- Surgeries - hernia repair surgery may damage the vas deferens, blocking the normal flow of sperm
- Tubal obstructions
- Hormone problems - If a man has an early or late onset of puberty, problems with erections or low sexual desire, he should have his hormone levels checked.
- Alcohol and drug use
- Retrograde flow of sperm - When the sperm is ejaculated, it travels back into the bladder and does not enter the woman’s body during intercourse. This condition may be caused by medications or occur after surgery.
Medications can also play a role in male infertility. For example, certain antacids, antidepressants, chemotherapy drugs, antibiotics, and blood pressure medications are linked to lower sperm counts.
Varicocele is a bundle of engorged, varicose veins around the testicle. About 15 percent of men have this condition, which is caused by blood pooling in the scrotum. Varicocele may affect fertility because of the decrease in circulation in the testicular area. The condition causes a rise in body temperature, leading to discomfort and potentially low sperm counts. Varicocele causes decreased testicular function and is present in about 40 percent of those with male infertility. A surgical procedure can repair the abnormal collection of veins around the testes. Semen quality may be improved after treatment, as well.
Male sexuality and fertility
Both physical and psychological issues can also lead to causes of infertility in men. Being unable to maintain an erection or to become sexually aroused can affect male fertility. For a man to be fertile, he must be able to sustain an erection, have high sperm counts, and have enough semen to carry healthy, mature sperm to fertilize an egg. If one of these components is missing, male infertility may occur.
Now that you understand many of the different causes of male infertility, it is important to seek professional help from a doctor if you are experiencing infertility. A semen analysis can get you started on the road to pregnancy after male infertility.Sources

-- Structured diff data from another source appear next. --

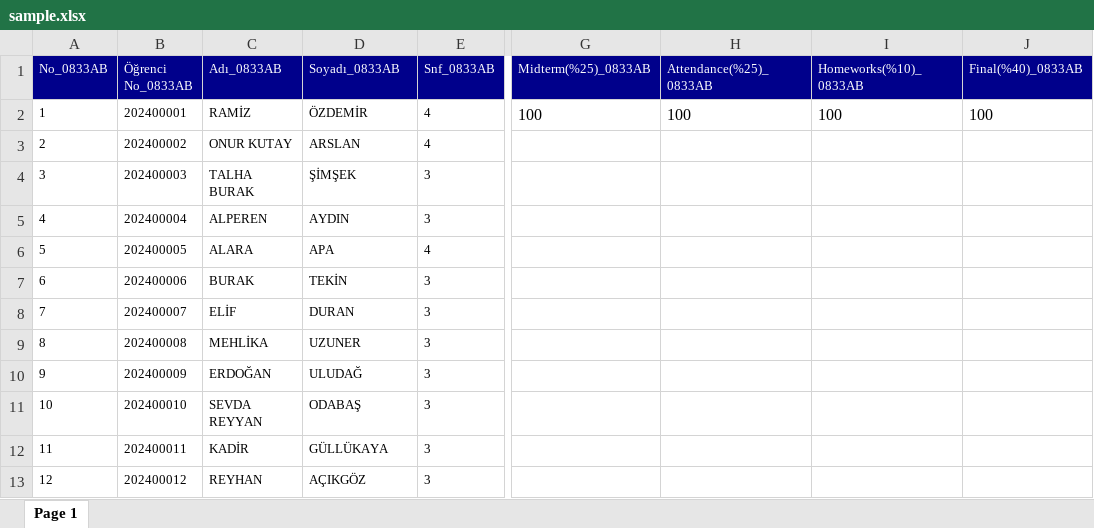
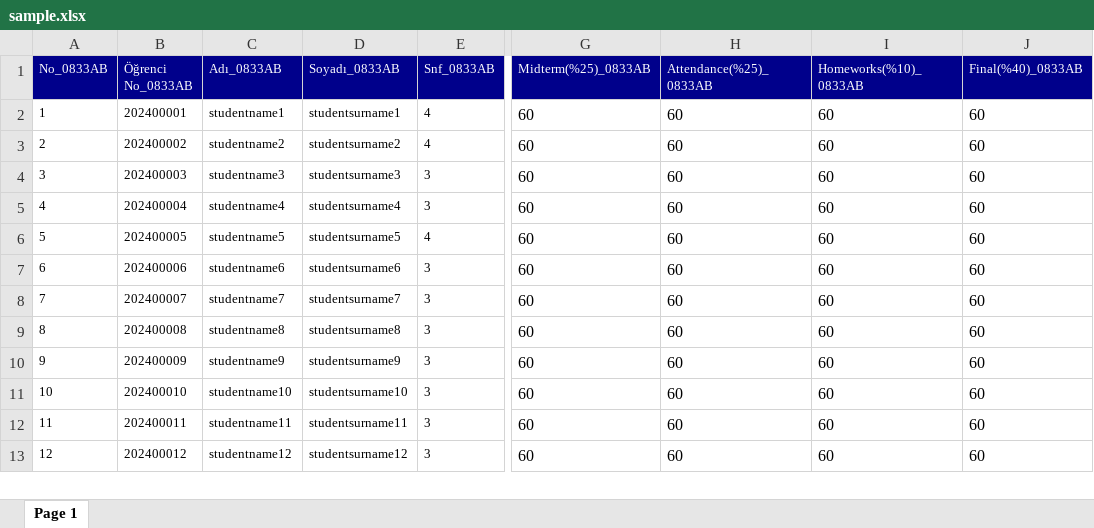
Before and after one commit to Erenimo3442/StudentEvaluationSystem, an Excel workbook: sample.xlsx, sheet Page 1, drawn as a sheet; only a part is shown, gaps mark what is left out; values as stored, in another font and other column widths than the file's, no borders; the diff covers the shown part only; the diff names each change by its address in the sheet, - before the commit and + after, or states it on an @@ line.

```diff
--- a/sample.xlsx (sheet Page 1)
+++ b/sample.xlsx (sheet Page 1)
-C2 (Adı_0833AB): RAMİZ
+C2 (Adı_0833AB): studentname1
-D2 (Soyadı_0833AB): ÖZDEMİR
+D2 (Soyadı_0833AB): studentsurname1
-G2 (Midterm(%25)_0833AB): 100
+G2 (Midterm(%25)_0833AB): 60
-H2 (Attendance(%25)_0833AB): 100
+H2 (Attendance(%25)_0833AB): 60
-I2 (Homeworks(%10)_0833AB): 100
+I2 (Homeworks(%10)_0833AB): 60
-J2 (Final(%40)_0833AB): 100
+J2 (Final(%40)_0833AB): 60
-C3 (Adı_0833AB): ONUR KUTAY
+C3 (Adı_0833AB): studentname2
-D3 (Soyadı_0833AB): ARSLAN
+D3 (Soyadı_0833AB): studentsurname2
-G3:G13 (Midterm(%25)_0833AB): (empty)
+G3:G13 (Midterm(%25)_0833AB): 60
-H3:H13 (Attendance(%25)_0833AB): (empty)
+H3:H13 (Attendance(%25)_0833AB): 60
-I3:I13 (Homeworks(%10)_0833AB): (empty)
+I3:I13 (Homeworks(%10)_0833AB): 60
-J3:J13 (Final(%40)_0833AB): (empty)
+J3:J13 (Final(%40)_0833AB): 60
-C4 (Adı_0833AB): TALHA BURAK
+C4 (Adı_0833AB): studentname3
-D4 (Soyadı_0833AB): ŞİMŞEK
+D4 (Soyadı_0833AB): studentsurname3
-C5 (Adı_0833AB): ALPEREN
+C5 (Adı_0833AB): studentname4
-D5 (Soyadı_0833AB): AYDIN
+D5 (Soyadı_0833AB): studentsurname4
-C6 (Adı_0833AB): ALARA
+C6 (Adı_0833AB): studentname5
-D6 (Soyadı_0833AB): APA
+D6 (Soyadı_0833AB): studentsurname5
-C7 (Adı_0833AB): BURAK
+C7 (Adı_0833AB): studentname6
-D7 (Soyadı_0833AB): TEKİN
+D7 (Soyadı_0833AB): studentsurname6
-C8 (Adı_0833AB): ELİF
+C8 (Adı_0833AB): studentname7
-D8 (Soyadı_0833AB): DURAN
+D8 (Soyadı_0833AB): studentsurname7
-C9 (Adı_0833AB): MEHLİKA
+C9 (Adı_0833AB): studentname8
-D9 (Soyadı_0833AB): UZUNER
+D9 (Soyadı_0833AB): studentsurname8
-C10 (Adı_0833AB): ERDOĞAN
+C10 (Adı_0833AB): studentname9
-D10 (Soyadı_0833AB): ULUDAĞ
+D10 (Soyadı_0833AB): studentsurname9
-C11 (Adı_0833AB): SEVDA REYYAN
+C11 (Adı_0833AB): studentname10
-D11 (Soyadı_0833AB): ODABAŞ
+D11 (Soyadı_0833AB): studentsurname10
-C12 (Adı_0833AB): KADİR
+C12 (Adı_0833AB): studentname11
-D12 (Soyadı_0833AB): GÜLLÜKAYA
+D12 (Soyadı_0833AB): studentsurname11
-C13 (Adı_0833AB): REYHAN
+C13 (Adı_0833AB): studentname12
-D13 (Soyadı_0833AB): AÇIKGÖZ
+D13 (Soyadı_0833AB): studentsurname12
```
Also changed, not shown: 218 edited cells elsewhere in this sheet, 11 other files.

- NIH: Infertility/Fertility.
- RESOLVE.org: Preventative Medicine and Male Fertility: Facts and Fiction
- Familydoctor.org: Male Infertility.
- Mayoclinic.com: Infertility.
- Vorvick L, Storck, S., Zieve, D. Infertility. Medline Plus.
- Bruce, DF, Thatcher, S., Berg, B. Making a Baby: Everything you need to know to get pregnant.